Nobel Laureate in Chemistry Ada Yonath will present the two lectures of Clarkson University's 20th Shipley Distinguished Lectureship, November 20 and 21. Both lectures are free and open to the public.
Yonath, an Israeli crystallographer best known for her pioneering work on the structure of the ribosome, is director of the Helen and Milton A. Kimmelman Center for Biomolecular Structure and Assembly, and the Martin S. and Helen Kimmel Professor of Structural Biology at the Weizmann Institute of Science in Israel.
Yonath's lecture "Can structures lead to advanced therapeutics?" will be presented on Friday, November 21, at 4:15 p.m. in Science Center Room 360 (#18 on the map at http://www.clarkson.edu/about/clarkson_map.pdf). The presentation will be preceded by a 3:30 p.m. reception.
In describing her lecture, Yonath says that the incredible global increase in resistance to antibiotics that we are witnessing recently is a serious medical threat. "It seems that the world is approaching a post-antibiotic era, in which common infections and minor injuries, which have been treatable for decades, could become fatal once again," she says.
Ribosomes, the universal cellular machines that translate the genetic code into proteins, are paralyzed by almost half of the clinically useful antibiotics that bind to their functional sites.
"By investigating the three dimensional structures of ribosomes from non-pathogenic bacteria as models for genuine pathogens, common features were identified," explains Yonath. "Thus, the antibiotics binding modes, inhibitory actions and synergism pathways have been determined for almost all ribosomal antibiotics. These indicated the principles of differentiation between patients and pathogens and suggested common principles of mechanisms leading to bacterial resistance."
Yonath will discuss these findings, as well as species specific diversity in susceptibility to infectious diseases and in developing specific resistance mechanisms.
For students, faculty and the more technically inclined, Yonath's lecture "What was first, the genetic code or its products?" will be presented on Thursday, November 20, at 11 a.m. in Bertrand H. Snell Hall Room 212 (#20 on the map at http://www.clarkson.edu/about/clarkson_map.pdf).
In 2009, Yonath received the Nobel Prize in Chemistry along with Venkatraman Ramakrishnan and Thomas A. Steitz for her studies on the structure and function of the ribosome.
The Shipley Lectures are sponsored by the Shipley Family Foundation, with support from Clarkson's Center for Advanced Materials Processing (CAMP). The lectures were initiated in 1994 by Professor Egon Matijevic through a generous gift from the late Lucia and Charles Shipley through the Shipley Family Foundation.

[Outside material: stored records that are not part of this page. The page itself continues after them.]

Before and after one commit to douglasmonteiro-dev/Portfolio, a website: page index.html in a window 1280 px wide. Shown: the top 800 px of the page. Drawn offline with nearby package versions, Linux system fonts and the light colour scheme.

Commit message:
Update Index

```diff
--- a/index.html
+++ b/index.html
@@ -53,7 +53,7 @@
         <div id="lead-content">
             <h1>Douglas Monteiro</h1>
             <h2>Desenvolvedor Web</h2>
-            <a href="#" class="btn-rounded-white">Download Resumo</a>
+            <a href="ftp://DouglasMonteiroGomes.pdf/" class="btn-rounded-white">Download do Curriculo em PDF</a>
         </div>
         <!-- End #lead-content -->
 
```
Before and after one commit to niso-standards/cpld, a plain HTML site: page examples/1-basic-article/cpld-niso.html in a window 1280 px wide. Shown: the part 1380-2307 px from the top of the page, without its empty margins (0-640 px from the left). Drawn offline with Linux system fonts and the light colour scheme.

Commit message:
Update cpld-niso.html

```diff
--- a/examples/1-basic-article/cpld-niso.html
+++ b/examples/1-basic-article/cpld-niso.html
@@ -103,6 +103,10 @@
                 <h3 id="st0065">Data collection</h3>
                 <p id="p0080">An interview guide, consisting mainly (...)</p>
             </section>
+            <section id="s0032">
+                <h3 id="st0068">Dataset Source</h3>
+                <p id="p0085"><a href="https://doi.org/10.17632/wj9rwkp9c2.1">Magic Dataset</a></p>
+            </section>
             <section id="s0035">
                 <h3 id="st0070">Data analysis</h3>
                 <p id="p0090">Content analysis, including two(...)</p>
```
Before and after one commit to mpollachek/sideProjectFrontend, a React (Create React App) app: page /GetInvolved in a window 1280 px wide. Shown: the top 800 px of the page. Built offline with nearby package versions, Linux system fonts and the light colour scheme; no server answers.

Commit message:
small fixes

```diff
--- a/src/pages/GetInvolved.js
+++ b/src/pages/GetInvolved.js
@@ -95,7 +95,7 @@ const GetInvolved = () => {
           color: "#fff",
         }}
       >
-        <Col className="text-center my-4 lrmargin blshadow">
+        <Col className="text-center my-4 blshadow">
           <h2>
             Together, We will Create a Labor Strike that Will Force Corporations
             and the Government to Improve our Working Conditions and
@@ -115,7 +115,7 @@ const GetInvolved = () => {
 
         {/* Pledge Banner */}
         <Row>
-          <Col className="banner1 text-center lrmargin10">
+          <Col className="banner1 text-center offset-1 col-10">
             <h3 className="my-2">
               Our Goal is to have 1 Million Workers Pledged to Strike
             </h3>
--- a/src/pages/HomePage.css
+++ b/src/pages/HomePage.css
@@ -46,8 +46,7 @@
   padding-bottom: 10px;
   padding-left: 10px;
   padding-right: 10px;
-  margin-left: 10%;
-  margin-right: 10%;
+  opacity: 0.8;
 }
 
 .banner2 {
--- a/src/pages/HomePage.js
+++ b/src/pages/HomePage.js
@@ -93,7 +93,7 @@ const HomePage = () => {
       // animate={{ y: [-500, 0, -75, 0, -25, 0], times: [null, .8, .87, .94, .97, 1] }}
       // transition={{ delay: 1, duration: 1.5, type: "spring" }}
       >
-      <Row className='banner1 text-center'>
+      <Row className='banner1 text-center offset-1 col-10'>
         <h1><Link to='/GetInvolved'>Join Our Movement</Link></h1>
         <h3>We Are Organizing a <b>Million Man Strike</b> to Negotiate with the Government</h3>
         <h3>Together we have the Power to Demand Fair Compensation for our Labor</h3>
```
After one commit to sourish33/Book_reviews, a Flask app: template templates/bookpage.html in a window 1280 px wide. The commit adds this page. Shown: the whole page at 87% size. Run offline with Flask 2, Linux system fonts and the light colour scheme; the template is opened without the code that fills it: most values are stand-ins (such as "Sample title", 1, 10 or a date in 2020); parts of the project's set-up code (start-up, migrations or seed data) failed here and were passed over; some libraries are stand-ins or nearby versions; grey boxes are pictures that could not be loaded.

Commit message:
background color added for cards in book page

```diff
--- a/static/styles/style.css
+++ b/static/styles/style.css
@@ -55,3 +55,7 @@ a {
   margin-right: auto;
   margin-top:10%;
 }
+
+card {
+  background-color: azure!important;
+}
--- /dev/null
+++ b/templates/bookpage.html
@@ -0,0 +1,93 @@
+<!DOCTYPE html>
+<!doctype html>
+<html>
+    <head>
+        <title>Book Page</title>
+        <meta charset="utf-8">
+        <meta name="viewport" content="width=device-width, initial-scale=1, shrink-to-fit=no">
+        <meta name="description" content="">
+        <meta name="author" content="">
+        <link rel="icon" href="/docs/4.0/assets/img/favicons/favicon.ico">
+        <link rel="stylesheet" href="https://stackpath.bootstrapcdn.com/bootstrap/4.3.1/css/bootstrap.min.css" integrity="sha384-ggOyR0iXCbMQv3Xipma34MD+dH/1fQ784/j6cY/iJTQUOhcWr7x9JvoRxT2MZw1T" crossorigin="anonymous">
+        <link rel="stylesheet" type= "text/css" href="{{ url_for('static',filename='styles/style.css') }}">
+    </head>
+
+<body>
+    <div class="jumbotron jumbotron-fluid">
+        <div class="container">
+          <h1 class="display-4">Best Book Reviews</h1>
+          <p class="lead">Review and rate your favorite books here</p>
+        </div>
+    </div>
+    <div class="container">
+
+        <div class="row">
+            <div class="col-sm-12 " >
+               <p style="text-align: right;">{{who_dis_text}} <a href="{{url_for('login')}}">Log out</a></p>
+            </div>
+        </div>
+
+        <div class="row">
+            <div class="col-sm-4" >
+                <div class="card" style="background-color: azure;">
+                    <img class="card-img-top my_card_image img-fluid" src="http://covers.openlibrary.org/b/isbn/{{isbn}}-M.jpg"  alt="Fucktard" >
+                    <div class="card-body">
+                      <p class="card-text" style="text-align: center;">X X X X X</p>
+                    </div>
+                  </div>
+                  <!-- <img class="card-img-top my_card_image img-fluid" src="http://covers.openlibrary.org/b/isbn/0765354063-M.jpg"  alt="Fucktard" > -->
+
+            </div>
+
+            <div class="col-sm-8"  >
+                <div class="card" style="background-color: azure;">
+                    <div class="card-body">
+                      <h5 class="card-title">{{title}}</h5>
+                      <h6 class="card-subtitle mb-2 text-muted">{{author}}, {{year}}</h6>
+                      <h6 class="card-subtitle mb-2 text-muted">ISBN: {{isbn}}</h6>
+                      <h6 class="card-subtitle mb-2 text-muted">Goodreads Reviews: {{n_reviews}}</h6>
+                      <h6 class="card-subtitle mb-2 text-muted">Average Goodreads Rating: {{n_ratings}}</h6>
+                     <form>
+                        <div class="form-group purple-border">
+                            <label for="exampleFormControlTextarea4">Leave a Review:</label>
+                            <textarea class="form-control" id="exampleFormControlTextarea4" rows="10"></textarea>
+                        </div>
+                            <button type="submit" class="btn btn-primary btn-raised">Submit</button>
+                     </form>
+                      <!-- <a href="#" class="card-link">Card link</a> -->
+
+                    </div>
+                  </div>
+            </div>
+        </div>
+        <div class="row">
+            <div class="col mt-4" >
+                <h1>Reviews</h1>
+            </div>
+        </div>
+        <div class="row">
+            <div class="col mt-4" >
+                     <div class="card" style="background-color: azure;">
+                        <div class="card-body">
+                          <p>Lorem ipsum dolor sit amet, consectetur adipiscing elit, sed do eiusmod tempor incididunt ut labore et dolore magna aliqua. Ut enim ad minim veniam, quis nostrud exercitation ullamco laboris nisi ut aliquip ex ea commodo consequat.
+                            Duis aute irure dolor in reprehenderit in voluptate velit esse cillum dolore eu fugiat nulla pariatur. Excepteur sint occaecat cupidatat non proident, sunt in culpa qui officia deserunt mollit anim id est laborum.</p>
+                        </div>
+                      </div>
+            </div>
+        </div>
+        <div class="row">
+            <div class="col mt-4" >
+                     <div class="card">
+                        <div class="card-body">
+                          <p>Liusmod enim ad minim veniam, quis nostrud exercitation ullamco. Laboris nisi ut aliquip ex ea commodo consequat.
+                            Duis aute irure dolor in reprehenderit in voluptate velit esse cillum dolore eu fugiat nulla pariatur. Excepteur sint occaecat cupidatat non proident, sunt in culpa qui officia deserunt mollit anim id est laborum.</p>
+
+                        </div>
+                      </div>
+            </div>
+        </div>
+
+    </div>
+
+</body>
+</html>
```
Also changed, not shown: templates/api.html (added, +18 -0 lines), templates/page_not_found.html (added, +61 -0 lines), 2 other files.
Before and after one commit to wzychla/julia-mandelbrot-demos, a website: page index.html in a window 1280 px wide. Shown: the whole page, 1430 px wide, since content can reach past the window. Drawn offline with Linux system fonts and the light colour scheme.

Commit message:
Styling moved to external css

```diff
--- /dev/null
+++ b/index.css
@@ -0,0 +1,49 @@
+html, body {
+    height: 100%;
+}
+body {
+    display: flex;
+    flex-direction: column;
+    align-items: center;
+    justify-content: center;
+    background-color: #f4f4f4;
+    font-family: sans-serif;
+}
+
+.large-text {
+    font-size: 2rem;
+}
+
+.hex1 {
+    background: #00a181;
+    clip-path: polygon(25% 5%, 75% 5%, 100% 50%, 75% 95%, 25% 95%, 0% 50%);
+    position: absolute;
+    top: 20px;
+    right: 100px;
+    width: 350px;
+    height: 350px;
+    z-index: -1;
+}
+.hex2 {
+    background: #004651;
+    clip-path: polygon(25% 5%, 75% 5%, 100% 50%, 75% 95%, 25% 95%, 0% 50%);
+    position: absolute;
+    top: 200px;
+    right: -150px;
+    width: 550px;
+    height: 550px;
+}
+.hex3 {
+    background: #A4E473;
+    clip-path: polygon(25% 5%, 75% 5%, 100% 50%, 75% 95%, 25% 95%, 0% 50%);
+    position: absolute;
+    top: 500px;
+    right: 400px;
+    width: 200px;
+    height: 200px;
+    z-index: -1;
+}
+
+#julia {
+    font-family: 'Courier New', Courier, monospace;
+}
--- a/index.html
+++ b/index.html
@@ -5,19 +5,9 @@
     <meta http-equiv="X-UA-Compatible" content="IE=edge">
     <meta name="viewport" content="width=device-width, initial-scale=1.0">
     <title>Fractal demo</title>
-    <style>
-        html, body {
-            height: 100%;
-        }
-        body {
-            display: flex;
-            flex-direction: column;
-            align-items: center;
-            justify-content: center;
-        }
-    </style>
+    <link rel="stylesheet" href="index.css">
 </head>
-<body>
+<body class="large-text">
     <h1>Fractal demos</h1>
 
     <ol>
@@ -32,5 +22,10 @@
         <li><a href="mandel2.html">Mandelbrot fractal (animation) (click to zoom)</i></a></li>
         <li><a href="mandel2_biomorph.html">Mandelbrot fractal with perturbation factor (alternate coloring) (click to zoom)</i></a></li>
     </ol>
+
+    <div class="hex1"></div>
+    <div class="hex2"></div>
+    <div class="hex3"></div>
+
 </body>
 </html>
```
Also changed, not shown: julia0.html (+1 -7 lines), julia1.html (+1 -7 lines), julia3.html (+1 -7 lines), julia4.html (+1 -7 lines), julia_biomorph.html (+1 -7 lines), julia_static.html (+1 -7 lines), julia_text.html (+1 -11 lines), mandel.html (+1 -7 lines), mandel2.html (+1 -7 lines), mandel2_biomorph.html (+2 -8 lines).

The University's relationship with the Shipleys dates back to1970, when Matijevic was invited by the Shipley Company to resolve a patent situation involving their critical catalyst in electroless plating, establishing a professional relationship with the two entrepreneurs that continued over the years.
Over the past 20 years, distinguished speakers from around the world, including eight Nobel Laureates (soon to be nine), have presented talks.
The purpose of the lectures is to promote scholarly achievements at Clarkson by providing the opportunity for idea exchange and active learning, as well as allowing undergraduate and graduate students to meet the most prestigious speakers from all over the world.
For more information about the lectures, please contact Shipley Lectureship founder and organizer Egon Matijevic, Victor K. LaMer Professor of Colloid and Surface Science, at 315-268-2392.
Clarkson University launches leaders into the global economy. One in five alumni already leads as a CEO, VP or equivalent senior executive of a company. Located just outside the Adirondack Park in Potsdam, N.Y., Clarkson is a nationally recognized research university for undergraduates with select graduate programs in signature areas of academic excellence directed toward the world’s pressing issues. Through 50 rigorous programs of study in engineering, business, arts, sciences and health sciences, the entire learning-living community spans boundaries across disciplines, nations and cultures to build powers of observation, challenge the status quo, and connect discovery and engineering innovation with enterprise.
[A photograph for media use is available at http://www.clarkson.edu/news/photos/ayonath.jpg.]